NASA’s Mars helicopter, Ingenuity, has taken to the skies again after a month-long break in communications with Earth.
The drone-like flying machine flew 393 meters and remained in the air for more than two minutes. Showing no signs of distress after long periods on the ground, the helicopter also reached a height of 39 feet (11.9 m) and a top speed of 11.9 mph (5.4 m/s).
NASA’s Jet Propulsion Laboratory, which operates Ingenuity, revealed the news of the plane’s 67th flight in a post on social media:
The suspension of flights was caused by a communication interruption between the Ingenuity team and the helicopter, which was caused by the Sun passing between Earth and Mars.
So-called “solar conjunctions” happen every two years, and so this is the second time it’s affected NASA’s latest Mars mission, which also includes the Perseverance rover. NASA’s other Mars probes – the Curiosity rover and three Mars orbiters – have been operating on and near the planet for a very long time and so have experienced many solar conjunctions.

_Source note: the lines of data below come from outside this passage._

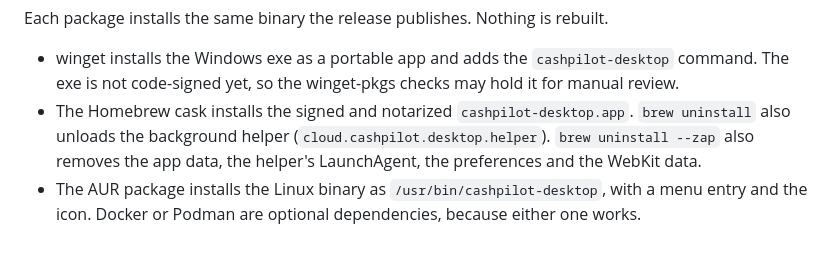
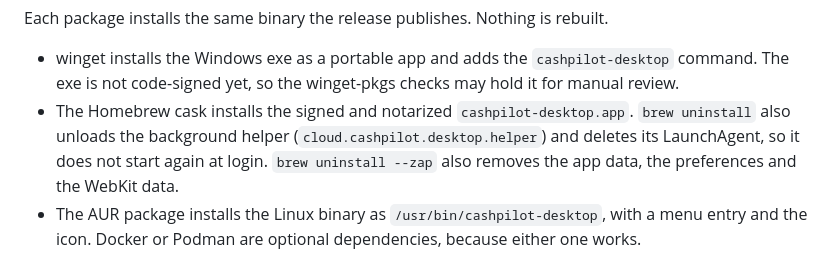
Before and after one commit to GeiserX/CashPilot-Desktop, a Markdown page: docs/app-stores.md, the part around the change. Rendered like a GitHub page.

Commit message:
docs(packaging): say brew uninstall removes the helper's LaunchAgent

```diff
--- a/docs/app-stores.md
+++ b/docs/app-stores.md
@@ -14,7 +14,7 @@ The `packaging/` directory holds ready packages for three package managers. None
 Each package installs the same binary the release publishes. Nothing is rebuilt.
 
 - winget installs the Windows exe as a portable app and adds the `cashpilot-desktop` command. The exe is not code-signed yet, so the winget-pkgs checks may hold it for manual review.
-- The Homebrew cask installs the signed and notarized `cashpilot-desktop.app`. `brew uninstall` also unloads the background helper (`cloud.cashpilot.desktop.helper`). `brew uninstall --zap` also removes the app data, the helper's LaunchAgent, the preferences and the WebKit data.
+- The Homebrew cask installs the signed and notarized `cashpilot-desktop.app`. `brew uninstall` also unloads the background helper (`cloud.cashpilot.desktop.helper`) and deletes its LaunchAgent, so it does not start again at login. `brew uninstall --zap` also removes the app data, the preferences and the WebKit data.
 - The AUR package installs the Linux binary as `/usr/bin/cashpilot-desktop`, with a menu entry and the icon. Docker or Podman are optional dependencies, because either one works.
 
 Docker Desktop or Podman is not installed by any of these packages. The setup wizard detects it and explains what to install.
```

Ingenuity has far exceeded initial expectations since becoming the first aircraft to perform a powered, controlled flight on a planet other than Earth in April 2021.

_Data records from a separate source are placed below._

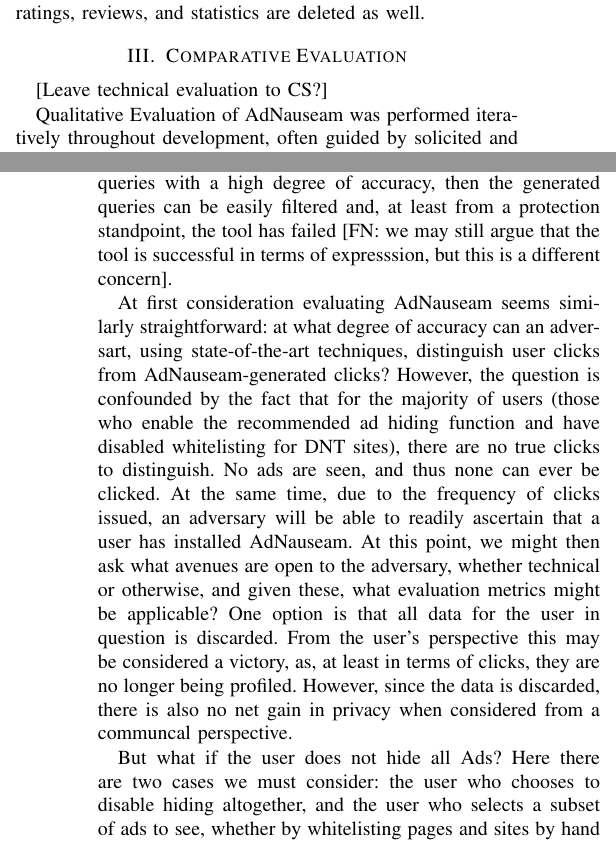
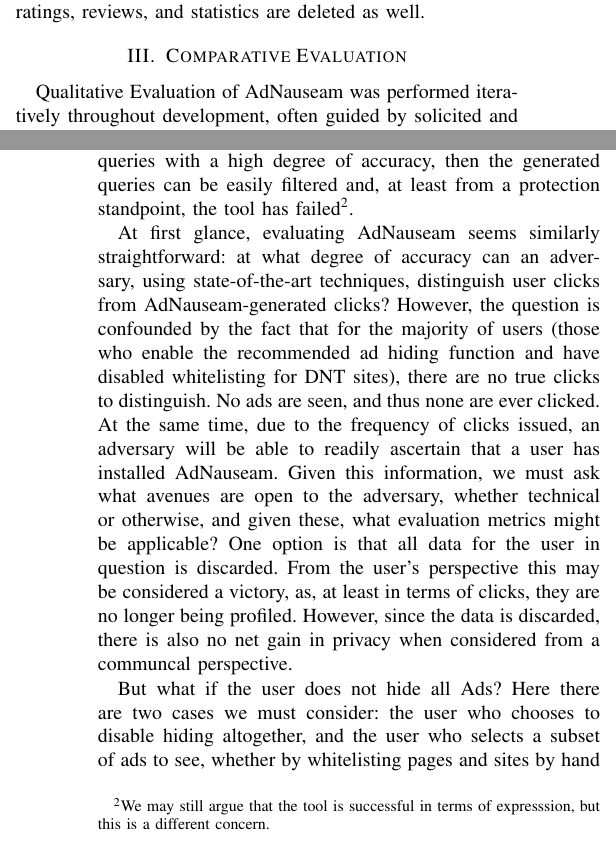
Before and after one commit to dhowe/latex, a LaTeX paper (adnauseam.tex): two parts of the columns of pages 6 and 7 of 12, joined at a grey line, cut so that both start at the same text. Compiled offline with pdfLaTeX; a missing font is replaced by an installed copy or a similar font; a LaTeX package or settings file that is missing is left out.

Commit message:
more updates

```diff
--- a/adnauseam.tex
+++ b/adnauseam.tex
@@ -221,34 +221,16 @@
 
 \section{Comparative Evaluation}
 
-[Leave technical evaluation to CS?]
-
 Qualitative Evaluation of AdNauseam was performed iteratively throughout development, often guided by solicited and unsolicited feedback from various constituencies, including users, developers, extension reviewers at Mozilla and the Opera store, and a range of privacy and security advocates. When considering how to evaluate the software, the question of whether AdNauseam in fact “worked” seemed at first to be the most obvious and simple to address. We soon realized, however, that the meaning of this question shifted as users' behaviors, goals, expectations, and perceived risks varied. Evaluating AdNauseam on the basis of feedback from the various constituencies was often a two-part process: first determining users' orientations, and then examining their feedback in light of their respective goals, concerns, and priorities. Additionally, beyond the technical issues with which we grappled, some of the critiques consistently expressed ethical concerns. Thus, we have split the evaluation discussion into two parts. The first focusing on technology considerations, the second on ethics.
 
 \subsection{Technical}
 
-Evaluation of the obfuscation-based strategies for counter-surveillance is often a relatively straight forward challenge. As an example, consider the case of obfuscation in web search. To begin one might extract logs of queries from users, which contain both true queries and software-generated queries and run best-practice machine-learning (or other) algorithms to attempt to separate the two sets. Although one may never know the actual capabilities of an adversary (especially those, like Google, with vast resoures at their disposal), one can make educated guesses as to the type of attacks that might be performed, whether, for the search case, based on timing attacks, query content, side channel, or other means (for specific details of such evaluations in the search case, see \cite{Gervais,Balsa,Peddinti}).  If we find that the adversary can differentiate true queries with a high degree of accuracy, then the generated queries can be easily filtered  and, at least from a protection standpoint, the tool has failed [FN: we may still argue that the tool is successful in terms of expresssion, but this is a different concern].
+Evaluation of the obfuscation-based strategies for counter-surveillance is often a relatively straight forward challenge. As an example, consider the case of obfuscation in web search. To begin one might extract logs of queries from users, which contain both true queries and software-generated queries and run best-practice machine-learning (or other) algorithms to attempt to separate the two sets. Although one may never know the actual capabilities of an adversary (especially those, like Google, with vast resoures at their disposal), one can make educated guesses as to the type of attacks that might be performed, whether, for the search case, based on timing attacks, query content, side channel, or other means (for specific details of such evaluations in the search case, see \cite{Gervais,Balsa,Peddinti}).  If we find that the adversary can differentiate true queries with a high degree of accuracy, then the generated queries can be easily filtered  and, at least from a protection standpoint, the tool has failed\footnote{We may still argue that the tool is successful in terms of expresssion, but this is a different concern.}.
 
-At first consideration evaluating AdNauseam seems similarly straightforward: at what degree of accuracy can an adversart, using state-of-the-art techniques, distinguish user clicks from AdNauseam-generated clicks? However, the question is confounded by the fact that for the majority of users (those who enable the recommended ad hiding function and have disabled whitelisting for DNT sites), there are no true clicks to distinguish. No ads are seen, and thus none can ever be clicked. At the same time, due to the frequency of clicks issued, an adversary will be able to readily ascertain that a user has installed AdNauseam. At this point, we might then ask what avenues are open to the adversary, whether technical or otherwise, and given these, what evaluation metrics might be applicable? One option is that all data for the user in question is discarded. From the user's perspective this may be considered a victory, as, at least in terms of clicks, they are no longer being profiled. However, since the data is discarded, there is also no net gain in privacy when considered from a communcal perspective.
+At first glance, evaluating AdNauseam seems similarly straightforward: at what degree of accuracy can an adversary, using state-of-the-art techniques, distinguish user clicks from AdNauseam-generated clicks? However, the question is confounded by the fact that for the majority of users (those who enable the recommended ad hiding function and have disabled whitelisting for DNT sites), there are no true clicks to distinguish. No ads are seen, and thus none are ever clicked. At the same time, due to the frequency of clicks issued, an adversary will be able to readily ascertain that a user has installed AdNauseam. Given this information, we must ask what avenues are open to the adversary, whether technical or otherwise, and given these, what evaluation metrics might be applicable? One option is that all data for the user in question is discarded. From the user's perspective this may be considered a victory, as, at least in terms of clicks, they are no longer being profiled. However, since the data is discarded, there is also no net gain in privacy when considered from a communcal perspective.
 
-But what if the user does not hide all Ads? Here there are two cases we must consider: the user who chooses to disable hiding altogether, and the user who selects a subset of ads to see, whether by whitelisting pages and sites by hand and/or by maintaining the default option to view ads from DNT-respecting sites. The former case, where a user goes through the trouble to install an adblocker, but continues to view all ads, we imagine to be vanishingly small, so we focus on the latter, which consists of 2 sub-cases: the DNT case, and the non-DNT case. As DNT sites have made a binding commitment not to track users (and not to allow their 3rd-parties to track users), protection is not needed, and generated clicks are thus not issued. In the user-whitelisting case, we find the situation that most closely the resembles the case of web search, where some subset of clicks are true and some generated. However the scenario is still different as here ALL ads are clicked (the corollary would be if a user could issue all possible queries to a search engine). Thus for an adversary to distinguish true clicks, there must be some element of the click request itself on which to filter (the question of \emph{indistinguishability} discussed above). Thus we must verify that the formatting of our requests, including HTTP headers, cookies and other accompanying data, are identical for true and generated requests. As such requests vary by browser, operating system, even by site, and may change over time (with or without action on the part of the adversary), this is not a one-time operation. Instead, we must test these values continuously (in the case of AdNauseam, we leverage an automated testing setup that tests a range of OS/browser/page combinations on a daily basis). Even if requests are indistinguishable, however, and the software is successful in frustrating filtering for passive adversaries, there a still side-channels available to a more determined adversary. One such attack, for which we have not thus far found a solution that adequately protects users from malicious code in the content of requested ads (e.g., malvertising), is presented in the \emph{indistinguishability} section above.
+But what if the user does not hide all Ads? Here there are two cases we must consider: the user who chooses to disable hiding altogether, and the user who selects a subset of ads to see, whether by whitelisting pages and sites by hand and/or by maintaining the default option to view ads from DNT-respecting sites. The former case, where a user goes through the trouble to install an adblocker, but continues to view all ads, we imagine to be vanishingly small, so we focus on the latter, which consists of 2 sub-cases: the DNT case, and the non-DNT case. As DNT sites have made a binding commitment not to track users (and not to allow their 3rd-parties to track users), protection is not needed, and generated clicks are thus not issued. In the user-whitelisting case, we find the situation that most closely the resembles the case of web search, where some subset of clicks are true and some generated. However the scenario is still different as here ALL ads are clicked (the corollary would be if a user could issue all possible queries to a search engine). Thus for an adversary to distinguish true clicks, there must be some element of the click request itself on which to filter (the question of \emph{indistinguishability} discussed above). Thus we must verify that the formatting of our requests, including HTTP headers, cookies and other accompanying data, are identical for true and generated requests (see Figure \ref{fig:headers} below). As such requests vary by browser, operating system, even by site, and may change over time (with or without action on the part of the adversary), this is not a one-time operation. Instead, we must test these values continuously (in the case of AdNauseam, we leverage an automated testing setup that tests a range of OS/browser/page combinations on a daily basis). Even if requests are indistinguishable, however, and the software is successful in frustrating filtering for passive adversaries, there a still side-channels available to a more determined adversary. One such attack, for which we have not thus far found a solution that adequately protects users from malicious code in the content of requested ads (e.g., malvertising), is presented in the \emph{indistinguishability} section above.
 
-% The importance of user click data for content ranking and placement has been extensively studied, see for example \cite{Grotov} for a recent review. A number of evaluation techniques for obfuscation strategies have been proposed, with search being the most frequently discussed \cite{Gervais,Balsa}. However, for AdNauseam, we must consider a number of distinct cases based on whether the user had installed an adblocker prior to using AdNauseam, and whether they have enabled the “'hiding' function of AdNauseam. Considering these two variables yields the two-by-two evaluation matrix based on the answer seen in Figure \ref{fig:matrix}. As AdNauseam does not collect or store data about users, we have no access to actual numbers here, and so must consider each case, referred to as A, B, C & D from the figure.
-%
-% Case A is the simplest to analyze. We assume that user in this category have an existing user profile and have previously been served some number, k, of advertisements. From these, they have clicked on some number c, now stored in their profile where 0 >= c <= k.  After installation of AdNauseam, there are no further true clicks (as no Ads are seen in case A), only AdNauseam clicks and potentially clicks on ads on DNT-respecting sites. In such a case, similar to the installation of
-%
-% Additionally these users are exposed to the full range of trackers and malware
-%
-
-
-%
-% Threat Model:
-%   - Networks trying to learn your interests, based on Ad clicks
-%   - Networks trying to learn aggregat interests, based on aggregate Ad clicks
-%   - Networks trying to track your interests, based on pages you visit
-%
-
-%
 % \begin{figure}[!t]
 % \centering
 % \includegraphics[width=2.5in]{images/matrix.png}
```
Also changed, not shown: adnauseam.pdf, adnauseam.tex (4 more changed lines).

In fact, it has impressed NASA so much that it wants to design more advanced aircraft for future missions to Mars and other planets.
Ingenuity arrived at Mars as a technology demonstration, but after proving itself, the JPL team deployed it to collect aerial photographs of the Martian surface using the aircraft’s on-board cameras. This imagery has been used to help map safe and efficient routes for the ground-based Perseverance rover, which was not available to earlier Mars missions such as Curiosity, Spirit and Opportunity.
As Perseverance continues to explore the Martian surface for evidence of ancient microbial life, scientists aim to send some of the rover’s rock and soil collection to Earth for closer analysis.